Copy the result of filtering the entries below for lines that include the string "shown".

(Exercise input):
☆ ☆ ☆

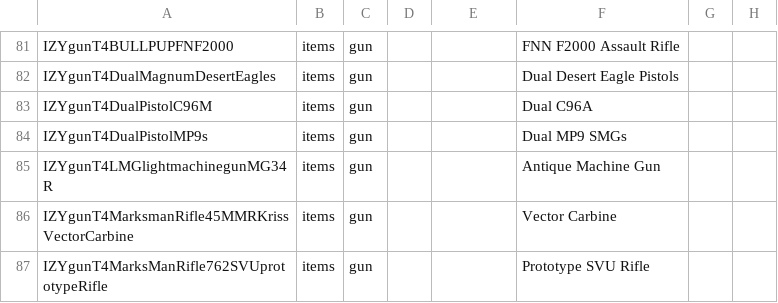
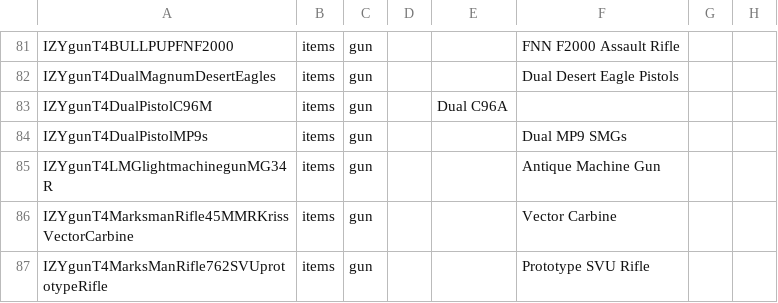
Before and after one commit to flatlanderone/gunpack, a CSV file: Mods/zzzzImmersiveWeaponNamesFLTR/Config/Localization.csv, drawn as a sheet; only a part is shown, gaps mark what is left out; the diff names each change by its address in the sheet, - before the commit and + after, or states it on an @@ line.

```diff
--- a/Mods/zzzzImmersiveWeaponNamesFLTR/Config/Localization.csv
+++ b/Mods/zzzzImmersiveWeaponNamesFLTR/Config/Localization.csv
-E83: (empty)
+E83: Dual C96A
-F83: Dual C96A
+F83: (empty)
```
Also changed, not shown: Mods/zzzCombatSandboxFLTR/Config/Localization.csv, 3 other files.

☆ ☆ ☆

(Solution for this task):
Before and after one commit to flatlanderone/gunpack, a CSV file: Mods/zzzzImmersiveWeaponNamesFLTR/Config/Localization.csv, drawn as a sheet; only a part is shown, gaps mark what is left out; the diff names each change by its address in the sheet, - before the commit and + after, or states it on an @@ line.
Also changed, not shown: Mods/zzzCombatSandboxFLTR/Config/Localization.csv, 3 other files.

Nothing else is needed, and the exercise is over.